(Version difference data)
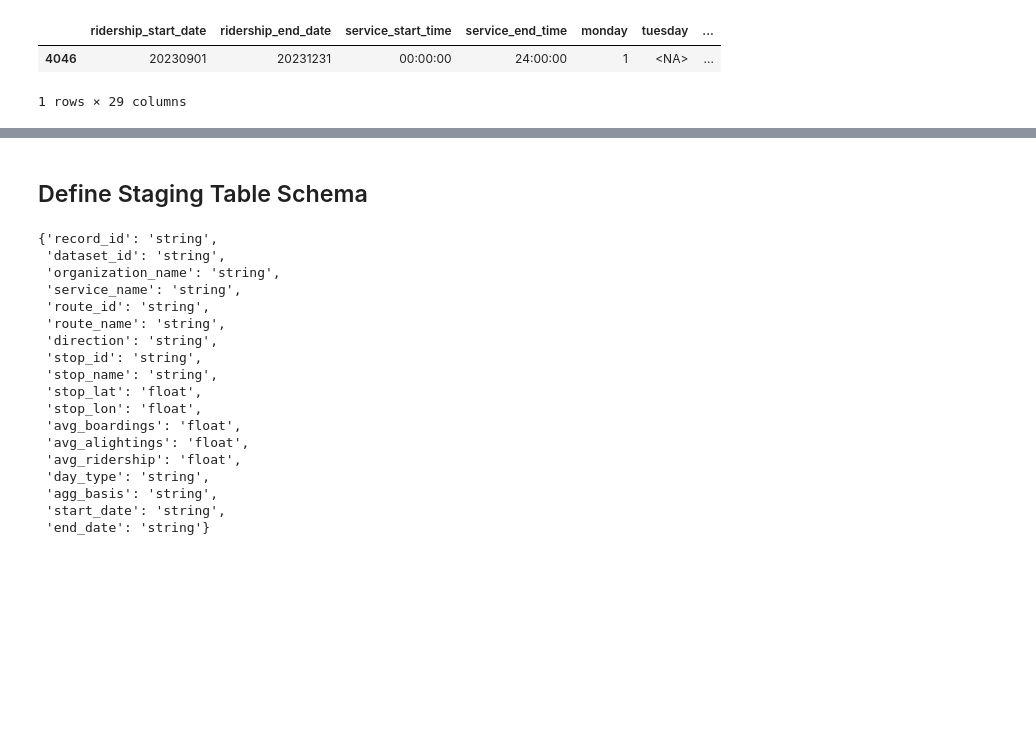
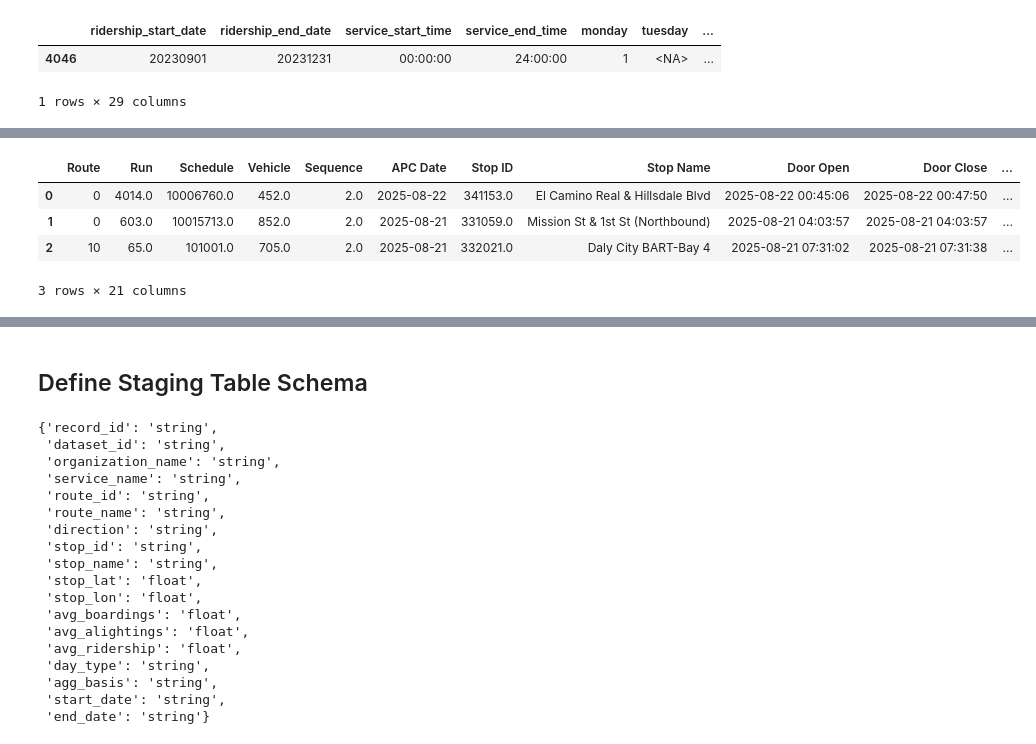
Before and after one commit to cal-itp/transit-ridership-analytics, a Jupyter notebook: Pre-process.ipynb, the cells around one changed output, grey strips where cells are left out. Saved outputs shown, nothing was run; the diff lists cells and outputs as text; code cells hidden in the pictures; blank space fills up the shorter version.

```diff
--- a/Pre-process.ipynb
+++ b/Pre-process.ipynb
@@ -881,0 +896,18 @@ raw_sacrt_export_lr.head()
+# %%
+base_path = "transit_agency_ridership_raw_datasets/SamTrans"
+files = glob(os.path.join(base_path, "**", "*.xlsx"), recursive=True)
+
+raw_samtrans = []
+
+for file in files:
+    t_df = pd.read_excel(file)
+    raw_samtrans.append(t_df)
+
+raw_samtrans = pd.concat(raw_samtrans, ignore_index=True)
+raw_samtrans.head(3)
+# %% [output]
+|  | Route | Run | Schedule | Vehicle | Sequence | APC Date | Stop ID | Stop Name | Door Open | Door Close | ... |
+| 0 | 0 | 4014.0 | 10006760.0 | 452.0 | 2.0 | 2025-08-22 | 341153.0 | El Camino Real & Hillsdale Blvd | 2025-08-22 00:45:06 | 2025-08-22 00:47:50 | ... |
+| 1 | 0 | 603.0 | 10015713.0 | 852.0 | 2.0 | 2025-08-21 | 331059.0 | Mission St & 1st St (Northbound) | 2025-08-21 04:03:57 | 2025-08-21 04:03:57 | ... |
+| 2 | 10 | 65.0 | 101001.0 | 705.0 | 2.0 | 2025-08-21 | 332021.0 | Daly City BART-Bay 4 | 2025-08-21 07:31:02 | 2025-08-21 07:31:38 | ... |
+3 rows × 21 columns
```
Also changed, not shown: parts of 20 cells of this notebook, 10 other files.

• Problem to solve
Output the data exactly as it is, with the pictures dropped.

• Completed exercise
Before and after one commit to cal-itp/transit-ridership-analytics, a Jupyter notebook: Pre-process.ipynb, the cells around one changed output, grey strips where cells are left out. Saved outputs shown, nothing was run; the diff lists cells and outputs as text; code cells hidden in the pictures; blank space fills up the shorter version.

```diff
--- a/Pre-process.ipynb
+++ b/Pre-process.ipynb
@@ -881,0 +896,18 @@ raw_sacrt_export_lr.head()
+# %%
+base_path = "transit_agency_ridership_raw_datasets/SamTrans"
+files = glob(os.path.join(base_path, "**", "*.xlsx"), recursive=True)
+
+raw_samtrans = []
+
+for file in files:
+    t_df = pd.read_excel(file)
+    raw_samtrans.append(t_df)
+
+raw_samtrans = pd.concat(raw_samtrans, ignore_index=True)
+raw_samtrans.head(3)
+# %% [output]
+|  | Route | Run | Schedule | Vehicle | Sequence | APC Date | Stop ID | Stop Name | Door Open | Door Close | ... |
+| 0 | 0 | 4014.0 | 10006760.0 | 452.0 | 2.0 | 2025-08-22 | 341153.0 | El Camino Real & Hillsdale Blvd | 2025-08-22 00:45:06 | 2025-08-22 00:47:50 | ... |
+| 1 | 0 | 603.0 | 10015713.0 | 852.0 | 2.0 | 2025-08-21 | 331059.0 | Mission St & 1st St (Northbound) | 2025-08-21 04:03:57 | 2025-08-21 04:03:57 | ... |
+| 2 | 10 | 65.0 | 101001.0 | 705.0 | 2.0 | 2025-08-21 | 332021.0 | Daly City BART-Bay 4 | 2025-08-21 07:31:02 | 2025-08-21 07:31:38 | ... |
+3 rows × 21 columns
```
Also changed, not shown: parts of 20 cells of this notebook, 10 other files.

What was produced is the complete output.